This is clear (though anecdotal) evidence of how dependent the Malawian economy is dependent on foreign aid, here development is an industry in the truest sense of the word. It makes one wonder if the Malawian economy will ever function independently, and in how long?

Well, that was a very pessimistic view of what some of my experience has been, but really it has not been bad at all. Despite a few surprises, people in Malawi have been warm and really happy to have conversations with me in mostly English we me throwing in words from my limited Chitonga, which usually just leads to confusion.

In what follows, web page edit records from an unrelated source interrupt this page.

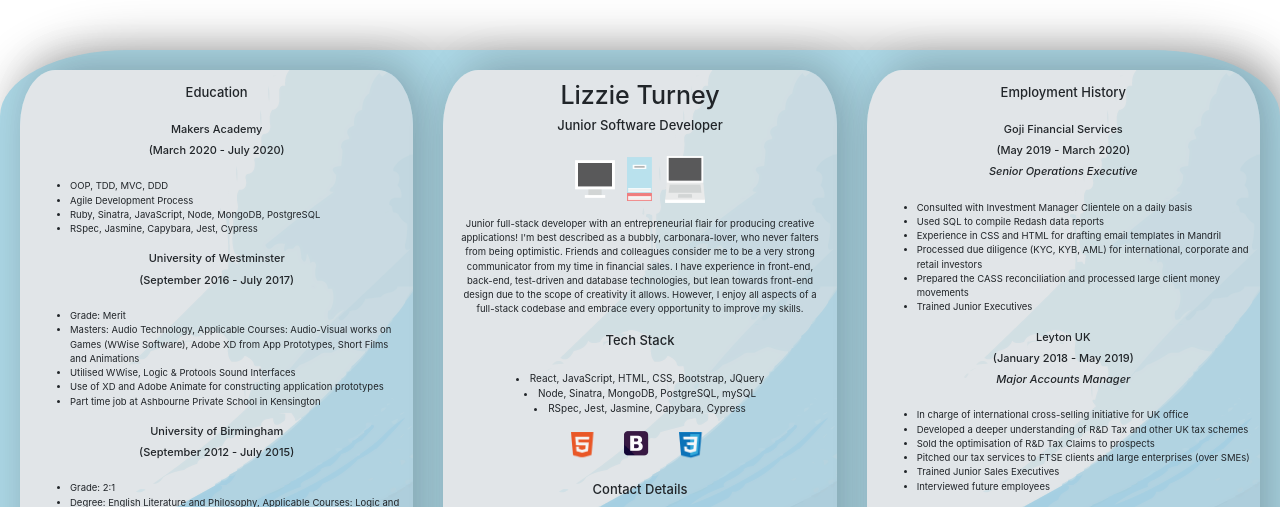
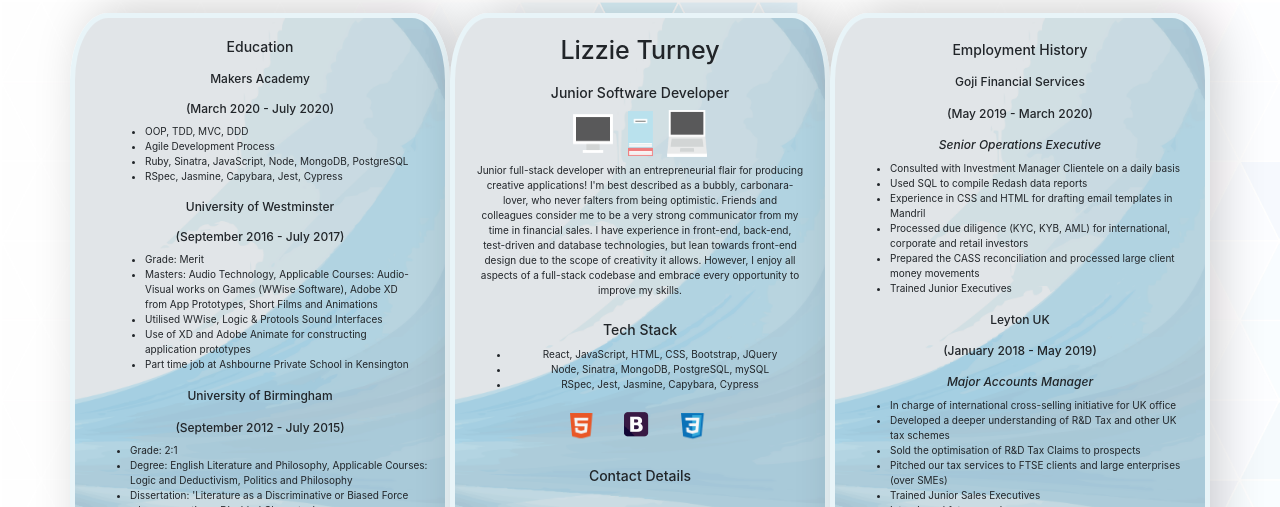
Before and after one commit to LTurns/pdf_cv, a plain HTML site: page index.html in a window 1280 px wide. Shown: the top 507 px of the page. Drawn offline with nearby package versions, Linux system fonts and the light colour scheme.

Commit message:
tidied and refactored CV

```diff
--- /dev/null
+++ b/bootstrap.min.css
@@ -0,0 +1 @@
+/*  */
--- a/index.html
+++ b/index.html
@@ -6,29 +6,29 @@
     <meta name="viewport" content="width=device-width, initial-scale=1, shrink-to-fit=no">
 
     <!-- Bootstrap CSS -->
-    <link rel="stylesheet" href="https://stackpath.bootstrapcdn.com/bootstrap/4.5.0/css/bootstrap.min.css" integrity="sha384-9aIt2nRpC12Uk9gS9baDl411NQApFmC26EwAOH8WgZl5MYYxFfc+NcPb1dKGj7Sk" crossorigin="anonymous">
+    <link rel="stylesheet" href="https://stackpath.bootstrapcdn.com/bootstrap/4.3.1/css/bootstrap.min.css" integrity="sha384-ggOyR0iXCbMQv3Xipma34MD+dH/1fQ784/j6cY/iJTQUOhcWr7x9JvoRxT2MZw1T" crossorigin="anonymous">
     <link rel="stylesheet" href="./style.css">
 
     <title>CV</title>
   </head>
   <body>
 
-    <div class="background">
+
+    <div class="container">
       <div class="row">
 
-
-    <div class="col-sm-4">
-     <div class="left_side_border">
-      <div class="c1_background">
-       <div class="list">
-       <center>  <h3> Education </h3><br>
-        <h5> Makers Academy </h5> <h5>(March 2020 - July 2020) </h5></center><br>
+        <div class="col-sm-4" id="border1">
+          <div class="col-md-12">
+               <h3> Education </h3>
+                <h5> Makers Academy </h5> <h5>(March 2020 - July 2020) </h5>
+                <div class="makers">
                <ul><li>OOP, TDD, MVC, DDD</li>
                    <li>Agile Development Process</li>
                    <li>Ruby, Sinatra, JavaScript, Node, MongoDB, PostgreSQL</li>
                    <li>RSpec, Jasmine, Capybara, Jest, Cypress</li>
               </ul>
-      <center><h5> University of Westminster </h5><h5> (September 2016 - July 2017) </h5></center><br>
+            <h5> University of Westminster </h5><h5> (September 2016 - July 2017) </h5>
+            <div class="westminster">
               <ul>
                   <li> Grade: Merit </li>
                   <li>Masters: Audio Technology, Applicable Courses: Audio-Visual works on Games (WWise Software), Adobe XD from App Prototypes, Short Films and Animations</li>
@@ -36,8 +36,12 @@
                   <li>Use of XD and Adobe Animate for constructing application prototypes</li>
                   <li>Part time job at Ashbourne Private School in Kensington</li>
               </ul>
+            </div>
+            </div>
+          </div>
 
-      <center><h5> University of Birmingham </h5><h5> (September 2012 - July 2015) </h5></center><br>
+             <h5> University of Birmingham </h5><h5> (September 2012 - July 2015) </h5>
+             <div class="brum">
               <ul>
                   <li> Grade: 2:1 </li>
                   <li>Degree: English Literature and Philosophy, Applicable Courses: Logic and Deductivism, Politics and Philosophy</li>
@@ -46,100 +50,84 @@
                   <li>Had a radio show called “Blondies Breakfast” on Burn FM (Birmingham Radio Station)</li>
                   <li>Writer for the University Tab</li>
                   <li>Part time job at the Student Union</li>
-      </ul><br><br>
-      </div>
-     </div>
+              </ul>
             </div>
             </div>
 
+   <div class="col-md-4" id="border2" >
+      <h1>Lizzie Turney</h1>
+      <h3 class="subtitle">Junior Software Developer</h3>
+      <div class="images mx-auto">
+          <img src="./images/computer.png" width="40" hspace="5" alt="computer">
+          <img src="./images/file.png" width="25" hspace="5" alt="file">
+          <img src="./images/laptop.png" width="40" hspace="5" alt="laptop">
+      </div>
 
-  <div class="col-sm-4">
-    <div class="left_side_border">
-     <div class="c2_background">
-      <div class="list">
-      <center>
-      <h1>Lizzie Turney</h1>
-      <h3>Junior Software Developer</h3><br>
-        <!-- <div class="centre_images"> -->
-          <img src="./images/computer.png" width="40" hspace="5">
-          <img src="./images/file.png" width="25" hspace="5">
-          <img src="./images/laptop.png" width="40" hspace="5">
-        <!-- </div><br> --><br><br>
           <div class="statement">
-          <center><p>Junior full-stack developer with an entrepreneurial flair for producing creative applications! I'm best described as a bubbly, carbonara-lover, who never falters from being optimistic. Friends and colleagues consider me to be a very strong communicator from my time in financial sales. I have experience in front-end, back-end, test-driven and database technologies, but lean towards front-end design due to the scope of creativity it allows. However, I enjoy all aspects of a full-stack codebase and embrace every opportunity to improve my skills.</p></center>
+      <p>Junior full-stack developer with an entrepreneurial flair for producing creative applications! I'm best described as a bubbly, carbonara-lover, who never falters from being optimistic. Friends and colleagues consider me to be a very strong communicator from my time in financial sales. I have experience in front-end, back-end, test-driven and database technologies, but lean towards front-end design due to the scope of creativity it allows. However, I enjoy all aspects of a full-stack codebase and embrace every opportunity to improve my skills.</p>
           </div>
             <div class="tech_images">
-                <center><h3>Tech Stack</h3></center><br>
+              <h3 class="techstack">Tech Stack</h3>
+              <ul>
                 <li>React, JavaScript, HTML, CSS, Bootstrap, JQuery</li>
                 <li>Node, Sinatra, MongoDB, PostgreSQL, mySQL</li>
-                <li>RSpec, Jest, Jasmine, Capybara, Cypress</li><br>
+                <li>RSpec, Jest, Jasmine, Capybara, Cypress</li>
+              </ul>
                 <!-- <img src="swirl.png" width="20" hspace=10> -->
+                <div class="code_images">
                 <img src="./images/html.png" width="30" hspace="10">
                 <img src="./images/bootstrap.png" width="32" hspace="10">
                 <img src="./images/css.png" width="30" hspace="10">
+              </div>
                 <!-- <img src="swirl.png" width="20" hspace=10> -->
-              </div><br>
+              </div>
 
-                    <center><h3>Contact Details</h3></center><br>
+                    <h3>Contact Details</h3><br>
                       <div class="row">
-                       <div class="col-sm-4">
+                       <div class="col-sm" id="contactImages">
                          <img src="./images/github.png" width="30"><br><br><p>LTurns</p>
                        </div>
-                       <div class="col-sm-4">
+                       <div class="col-sm" id="contactImages">
                          <img src="./images/medium.png" width="30"><br><br><p>Lizzie Turney</p>
                        </div>
-                       <div class="col-sm-4">
+                       <div class="col-sm" id="contactImages">
                          <img src="./images/linkedin.png" width="30"><br><br><p>Lizzie Turney</p>
                        </div>
                       </div>
-                      <center> <strong><p>lizzieturney@gmail.com</p></strong> CV made with: Bootstrap, CSS and HTML </center><br><br><br><br><br>
-               </div>
-            </center>
-          </div>
-       </div>
+                 <p class="email"><strong>lizzieturney@gmail.com</strong></p><p class="bootstrapline">CV made with: Bootstrap, CSS and HTML.</p>
             </div>
 
 
-         <div class="col-sm-4">
-          <div class="left_side_border">
-           <div class="c3_background">
-            <div class="list">
-            <center>  <h3> Employment History </h3><br>
-             <h5> Goji Financial Services </h5> <h5>(May 2019 - March 2020) </h5></center>
-            <center><em> <h5> Senior Operations Executive </h5></em></center><br>
-            <ul><li>Consulted with Investment Manager Clientele on a daily basis</li>
+         <div class="col-md-4" id="border3">
+            <h3> Employment History </h3>
+             <h5> Goji Financial Services </h5> <h5>(May 2019 - March 2020) </h5>
+<h5><em>  Senior Operations Executive</em></h5>
+            <ul class="goji_list"><li>Consulted with Investment Manager Clientele on a daily basis</li>
                 <li>Used SQL to compile Redash data reports</li>
                 <li>Experience in CSS and HTML for drafting email templates in Mandril</li>
                 <li>Processed due diligence (KYC, KYB, AML) for international, corporate and retail investors</li>
                 <li>Prepared the CASS reconciliation and processed large client money movements</li>
                 <li>Trained Junior Executives</li>
            </ul>
-          <center> <h5> Leyton UK </h5> <h5>(January 2018 - May 2019) </h5></center>
-        <center><em>   <h5> Major Accounts Manager </h5> </em></center><br>
-          <ul><li>In charge of international cross-selling initiative for UK office</li>
+         <h5> Leyton UK </h5> <h5>(January 2018 - May 2019) </h5>
+          <h5><em>Major Accounts Manager</em></h5>
+          <ul class="leyton_list"><li>In charge of international cross-selling initiative for UK office</li>
               <li>Developed a deeper understanding of R&D Tax and other UK tax schemes</li>
               <li>Sold the optimisation of R&D Tax Claims to prospects</li>
               <li>Pitched our tax services to FTSE clients and large enterprises (over SMEs)</li>
               <li>Trained Junior Sales Executives</li>
               <li>Interviewed future employees</li>
          </ul>
-         <center><em><h5> Commercial Executive</h5></em></center><br>
-        <ul><li>Found prospective clients</li>
+         <em><h5> Commercial Executive</h5></em>
+        <ul class="second_leyton_list"><li>Found prospective clients</li>
             <li>Pitched our tax services</li>
             <li>Achieved monthly metrics and targets</li>
-            <li>Maintained sales momentum</li><br><br><br>
-            <br>
+            <li>Maintained sales momentum</li>
+            </ul>
           </div>
-          </div>
-         </div>
-        </div>
+
 
          </div>
          </div>
-
-
-    <script src="https://code.jquery.com/jquery-3.5.1.slim.min.js" integrity="sha384-DfXdz2htPH0lsSSs5nCTpuj/zy4C+OGpamoFVy38MVBnE+IbbVYUew+OrCXaRkfj" crossorigin="anonymous"></script>
-    <script src="https://cdn.jsdelivr.net/npm/popper.js@1.16.0/dist/umd/popper.min.js" integrity="sha384-Q6E9RHvbIyZFJoft+2mJbHaEWldlvI9IOYy5n3zV9zzTtmI3UksdQRVvoxMfooAo" crossorigin="anonymous"></script>
-    <script src="https://stackpath.bootstrapcdn.com/bootstrap/4.5.0/js/bootstrap.min.js" integrity="sha384-OgVRvuATP1z7JjHLkuOU7Xw704+h835Lr+6QL9UvYjZE3Ipu6Tp75j7Bh/kR0JKI" crossorigin="anonymous"></script>
     </body>
 </html>
--- a/style.css
+++ b/style.css
@@ -1,99 +1,127 @@
-body {
-  background-color: white;
-  margin-top: 50px;
-  /* padding-top: 10px; */
-  margin-bottom: 10px;
+
+h1 {
+  font-size: 25px;
+  padding: 3%;
+}
+
+h1, h3, h5, .statement, #contactImages, .tech_images, .email, .images, .bootstrapline{
+  text-align: center;
 }
 
 h1 {
-  font-size: 25px;
-  /* margin-bottom: 3px; */
-}
-
-.email {
-  font-size: 9.5px;
-  padding: 5px;
+  margin-top: 2%;
 }
 
 h3 {
-  font-size: 13px;
-  margin-top: 5px;
+  font-size: 14px;
+  margin-top: 7%;
+}
+
+.subtitle {
+  margin-top: 3%;
 }
 
 h5 {
-  font-size: 11px;
+  margin-top: 5%;
+    font-size: 12px;
 }
 
-.list {
-  font-size: 9.5px;
-  padding: 10px;
-  border-radius: 10%;
+p, li {
+  font-size: 10px;
 }
 
-.c1_background, .c2_background, .c3_background  {
-  border-radius: 9%;
-  font-size: 9px;
-  box-shadow: 10px -7px 50px -4px rgba(0,0,0,0.2);
-  height: 620px;
-  background-image: url("./images/light_background.png");
-}
-/*
-.c1_background {
-  b
-  height: 650px;
-}
-.c2_background {
-  background-image: url("./images/light_background.png");
-  height: 650px;
+.statement {
+  margin-top: 2%;
+  padding-left: 2%;
+  padding-right: 2%;
 }
 
-.c3_background {
-  background-image: url("./images/light_background.png");
-} */
-.statement {
-  font-size: 9.5px;
+.images {
+  display: block;
+  margin-left: auto;
+  margin-right: auto;
 }
 
-.tech_images {
-  text-align: center;
-  border-radius: 10%;
-  font-size: 10px; */
+ .tech_images {
+   margin-top: 5%;
+   margin-bottom: 2%;
 }
 
-.centre_images {
-  padding: 5px;
-  border-radius: 10%;
-  background-color: #DEEFEF;
-  font-size: 10px;
-  margin-left: 20px;
-  margin-right: 20px;
+.code_images {
+  margin-top: 6%;
 }
 
-.contact_images {
-  background-color:  #DEEFEF;
-  font-size: 10px;
-  border-radius: 10%;
-  padding: 5px;
-  margin: 20px;
-}
-
-.left_side_border {
-  background-color: #c9e9f6;
-  height: 600px;
-  border-radius: 10%;
-  border: none;
-  box-shadow: 10px -7px 50px -4px rgba(0.1,0.1,0.1,0.1);
-}
-
-.background {
-  background-color: #add8e6;
-    border-radius: 10%;
-    box-shadow: 10px -7px 50px -4px rgba(0.3,0.3,0.3,0.3);
-    padding: 20px;
-    padding-bottom: 40px;
+body {
+  background-image: url("./images/third_background.png");
+  background-size: 100vh;
+  background-repeat:
 }
 
 
-h2 {
-  font: white;
+
+
+#border1, #border2, #border3 {
+  background-image: url("./images/light_background.png");
+  border-radius: 10%;
+  border: 5px solid #e8f4f8;
+  box-shadow: 10px -7px 50px -4px rgba(0,0,0,0.2);
+  background-size: 100vh;
 }
+
+
+.bootstrapline{
+  padding-top: 5%;
+}
+
+.container{
+  margin-top: 1%;
+}
+
+
+@media (max-width:768px){
+
+  .container{
+    background-color: white;
+    margin-top: 0%;
+  }
+
+  body {
+    background-color: white;
+  }
+
+  #border1, #border2, #border3 {
+    background-image: none;
+    border: 5px solid white;
+    background-color:#e8f4f8;
+  }
+
+  #border2 {
+    order: 1;
+  }
+
+  #border1{
+    order:2;
+  }
+
+  #border3{
+    order:3;
+  }
+
+  #contactImages {
+    width: 10%;
+    display: block;
+    margin-left: auto;
+    margin-right: auto;
+  }
+
+  .code_images{
+    width: 30%;
+    display: block;
+    margin-left: auto;
+    margin-right: auto;
+  }
+
+
+
+
+  }
```
Lines whose indentation alone changed are shown as unchanged.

As well, the stars here have been astounding. I don't think we've had a night that wasn't clear yet, and living in the city back home I always forget the beauty of the night sky. Every now and then Aaron, one of Foster's nephews laughs when he finds me swaying from the conversation in the evening (which is mostly in Chitonga, as Foster and his niece Veronica are the only family members truly fluent in English) to stare at the sky.

The Malawian food is something I'll not soon forget after leaving Malawi I am sure. Eating nsima (pronounced sima, or shima depending on where you are in Malawi) is truly a hands-on experience, and I'm still working on developing enough toughness on my right hand to pick up the maize, or cassava based ball of starch. I am quite certain though, that after only a few weeks I've exhausted the limited repertoire of Malawian cuisine and tasted every option there is to taste. Just the other night I fell asleep after being stuffed with maize nsima, completely full but fore some unexplained reason, intensely craving cinnamon. I suspect this is because, when it comes to spices salt is the only one any Malawian I have meet favours... and do they ever favour it! I am truly enjoying Malawian food, and am hoping to put together a collection or recipes... perhaps as a tab in this blog. If you think that would be something you'd like to see, leave a comment!


*Please feel free to argue in the comments whether even this is a better representation of Malawi, as I am definitely not thoroughly convinced myself